By Jael Winterholter
An unexpected series of events brought Dr. Doug Nykolaishen to the Pruet School of Christian Studies in the fall of 2003. While he had previously lived in Canada and the United States, Nykolaishen knew nothing of Ouachita before crossing the Atlantic to pursue his Ph.D. in Scotland through the University of Edinburgh.
In Edinburgh, Nykolaishen tutored and befriended an undergraduate Ouachita student who was studying abroad. Shortly afterwards, he attended an academic conference and noticed an advertisement for an Old Testament teaching position at Ouachita. Eventually, Nykolaishen interviewed on campus and accepted the job one week later. He later learned that the Ouachita student he once tutored in Scotland had recommended him for the job.
Upon considering the highlights of his career, Nykolaishen places meaningful interactions with students at the top of his list. For a number of years, he and his wife, Cora-Fay, opened their home to many Ouachita students who attended their church-affiliated home group. He fondly recalled their ongoing connection with these students, several of which currently serve on the mission field or within the academy.
“That kind of thing, to me, is really significant– to see students learning, going on, and making a contribution to Christian studies and to the church,” Nykolaishen said.
In addition, Nykolaishen enjoyed writing a commentary on Ezra-Nehemiah, published by Baker in 2018. “My wife found it helpful in her own reading of the Bible, and to me, that makes it all very worthwhile,” Nykolaishen said.
Now, nearly 20 years into his Pruet career, Nykolaishen celebrates the continuity of Pruet’s mission.
“We’ve been able to keep the same focus, the same mission, and the same commitment to serving the church through the academy,” Nykolaishen stated.

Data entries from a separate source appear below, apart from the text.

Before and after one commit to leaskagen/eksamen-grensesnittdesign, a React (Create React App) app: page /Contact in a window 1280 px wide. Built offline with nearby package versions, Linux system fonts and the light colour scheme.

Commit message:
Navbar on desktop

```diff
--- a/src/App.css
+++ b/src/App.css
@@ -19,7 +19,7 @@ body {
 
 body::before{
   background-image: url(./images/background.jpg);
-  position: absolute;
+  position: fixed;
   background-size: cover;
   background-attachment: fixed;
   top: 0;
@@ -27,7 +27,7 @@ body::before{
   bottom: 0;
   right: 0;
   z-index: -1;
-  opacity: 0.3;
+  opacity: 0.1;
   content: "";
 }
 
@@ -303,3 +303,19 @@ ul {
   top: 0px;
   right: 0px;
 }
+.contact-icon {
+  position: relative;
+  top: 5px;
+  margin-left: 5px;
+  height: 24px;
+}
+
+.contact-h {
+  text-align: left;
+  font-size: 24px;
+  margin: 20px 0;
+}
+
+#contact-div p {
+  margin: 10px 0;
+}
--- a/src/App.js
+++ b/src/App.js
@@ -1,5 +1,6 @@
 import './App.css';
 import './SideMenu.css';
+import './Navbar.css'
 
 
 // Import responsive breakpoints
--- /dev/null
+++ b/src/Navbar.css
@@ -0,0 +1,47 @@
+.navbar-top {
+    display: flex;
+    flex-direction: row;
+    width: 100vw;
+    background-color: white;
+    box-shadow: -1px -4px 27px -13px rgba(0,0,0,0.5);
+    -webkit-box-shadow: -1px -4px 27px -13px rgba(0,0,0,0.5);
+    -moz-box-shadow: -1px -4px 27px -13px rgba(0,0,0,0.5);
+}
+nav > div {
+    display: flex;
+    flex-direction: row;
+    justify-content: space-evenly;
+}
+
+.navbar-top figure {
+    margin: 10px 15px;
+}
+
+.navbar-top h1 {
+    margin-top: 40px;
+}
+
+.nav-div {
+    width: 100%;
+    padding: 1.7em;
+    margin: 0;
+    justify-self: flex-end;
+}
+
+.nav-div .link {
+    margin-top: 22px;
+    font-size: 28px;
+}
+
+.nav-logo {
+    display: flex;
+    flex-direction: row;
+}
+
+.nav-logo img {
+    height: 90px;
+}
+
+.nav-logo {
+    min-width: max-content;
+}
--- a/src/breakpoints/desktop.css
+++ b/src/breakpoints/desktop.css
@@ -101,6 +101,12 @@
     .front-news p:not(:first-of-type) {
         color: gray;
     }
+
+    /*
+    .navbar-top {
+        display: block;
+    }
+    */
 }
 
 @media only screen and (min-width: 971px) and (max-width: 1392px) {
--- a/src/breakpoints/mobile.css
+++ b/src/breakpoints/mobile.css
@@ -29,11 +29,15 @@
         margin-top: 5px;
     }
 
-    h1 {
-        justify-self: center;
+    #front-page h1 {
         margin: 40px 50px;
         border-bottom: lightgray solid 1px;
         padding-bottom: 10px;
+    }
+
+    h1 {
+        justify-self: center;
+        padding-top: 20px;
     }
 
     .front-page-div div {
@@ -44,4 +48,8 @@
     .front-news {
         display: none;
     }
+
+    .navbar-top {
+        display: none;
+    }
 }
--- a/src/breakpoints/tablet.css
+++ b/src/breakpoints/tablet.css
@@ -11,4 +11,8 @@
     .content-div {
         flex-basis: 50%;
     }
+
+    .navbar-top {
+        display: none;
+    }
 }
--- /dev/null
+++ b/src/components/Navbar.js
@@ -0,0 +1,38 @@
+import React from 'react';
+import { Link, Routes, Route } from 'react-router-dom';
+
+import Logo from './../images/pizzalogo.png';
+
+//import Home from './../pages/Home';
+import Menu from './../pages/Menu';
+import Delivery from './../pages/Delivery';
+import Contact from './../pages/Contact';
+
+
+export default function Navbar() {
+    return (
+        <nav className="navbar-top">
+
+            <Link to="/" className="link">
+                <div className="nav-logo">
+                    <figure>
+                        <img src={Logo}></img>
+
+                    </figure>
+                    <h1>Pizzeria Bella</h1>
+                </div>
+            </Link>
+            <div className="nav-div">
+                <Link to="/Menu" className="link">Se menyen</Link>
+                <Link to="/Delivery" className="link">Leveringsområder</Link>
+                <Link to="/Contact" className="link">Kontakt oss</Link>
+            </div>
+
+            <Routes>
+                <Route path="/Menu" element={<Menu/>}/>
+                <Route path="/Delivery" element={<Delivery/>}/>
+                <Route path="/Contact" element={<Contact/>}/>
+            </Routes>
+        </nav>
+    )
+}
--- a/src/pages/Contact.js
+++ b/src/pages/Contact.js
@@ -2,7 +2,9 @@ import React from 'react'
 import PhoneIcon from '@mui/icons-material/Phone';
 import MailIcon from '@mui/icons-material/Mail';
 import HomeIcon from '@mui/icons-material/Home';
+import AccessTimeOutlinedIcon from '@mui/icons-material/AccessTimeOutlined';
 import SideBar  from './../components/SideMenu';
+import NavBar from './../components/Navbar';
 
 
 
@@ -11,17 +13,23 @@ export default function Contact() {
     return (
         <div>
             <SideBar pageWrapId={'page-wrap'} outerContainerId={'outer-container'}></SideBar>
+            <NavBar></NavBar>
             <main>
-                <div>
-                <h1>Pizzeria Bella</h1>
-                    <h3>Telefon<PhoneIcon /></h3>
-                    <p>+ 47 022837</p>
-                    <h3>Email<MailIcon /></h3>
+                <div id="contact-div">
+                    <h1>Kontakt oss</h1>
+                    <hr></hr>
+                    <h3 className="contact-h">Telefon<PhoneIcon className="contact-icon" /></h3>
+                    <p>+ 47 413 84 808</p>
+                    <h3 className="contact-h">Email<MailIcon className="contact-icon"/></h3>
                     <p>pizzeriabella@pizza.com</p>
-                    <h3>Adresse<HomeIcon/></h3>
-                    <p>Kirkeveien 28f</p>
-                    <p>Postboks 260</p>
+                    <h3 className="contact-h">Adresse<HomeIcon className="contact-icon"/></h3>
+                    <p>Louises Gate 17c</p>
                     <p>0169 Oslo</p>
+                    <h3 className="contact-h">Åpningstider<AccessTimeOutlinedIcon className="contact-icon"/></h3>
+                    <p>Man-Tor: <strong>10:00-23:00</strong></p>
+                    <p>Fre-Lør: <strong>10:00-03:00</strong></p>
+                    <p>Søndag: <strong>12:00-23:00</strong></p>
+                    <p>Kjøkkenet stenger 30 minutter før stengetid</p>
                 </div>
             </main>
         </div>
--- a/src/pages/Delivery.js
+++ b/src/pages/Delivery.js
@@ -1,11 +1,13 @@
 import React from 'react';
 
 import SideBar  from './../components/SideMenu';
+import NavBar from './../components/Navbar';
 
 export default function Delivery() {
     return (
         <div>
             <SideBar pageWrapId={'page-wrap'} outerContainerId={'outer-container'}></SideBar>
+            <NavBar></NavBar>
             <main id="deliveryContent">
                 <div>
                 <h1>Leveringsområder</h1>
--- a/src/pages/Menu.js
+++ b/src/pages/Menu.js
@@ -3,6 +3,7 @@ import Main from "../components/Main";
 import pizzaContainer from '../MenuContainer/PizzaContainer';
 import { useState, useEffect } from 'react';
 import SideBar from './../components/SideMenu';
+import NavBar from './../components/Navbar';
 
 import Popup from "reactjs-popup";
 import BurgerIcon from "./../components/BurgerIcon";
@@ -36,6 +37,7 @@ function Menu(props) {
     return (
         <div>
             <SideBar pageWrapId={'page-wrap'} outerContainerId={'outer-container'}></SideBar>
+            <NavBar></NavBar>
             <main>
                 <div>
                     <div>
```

However, in order to preserve the effectiveness of Pruet’s mission, Nykolaishen understands the importance of adapting and improving educational strategies. In fact, his innovations have created unique opportunities for students to develop their biblical language skills.
After suggesting the addition of a Biblical Languages major, Nykolaishen was appointed to organize the curriculum.
“It occurred to me that we could design a Biblical Languages major without adding classes that we weren’t already teaching,” Nykolaishen stated. “I looked around to see what other schools were doing, and found that there were actually very few other undergraduate institutions that had Biblical Language majors.”
Nykolaishen’s efforts resulted in success, and Pruet began offering the Biblical Languages major in 2010.
In 2019, Nykolaishen traveled to Israel on a sabbatical, where he developed an interest in learning biblical Hebrew as a spoken language. He used the remainder of his sabbatical learning how to speak biblical Hebrew and teach his students to do the same.
When asked about his ongoing hopes for Pruet, Nykolaishen emphasized his desire for Pruet to continue their mission, particularly by asking two key questions: “What does the church really need?”, and, “How can we best serve the church?”
Through his faithful service as a biblical studies professor, Nykolaishen has devoted his own life to this mission and equipped countless students for the good work of serving God’s people.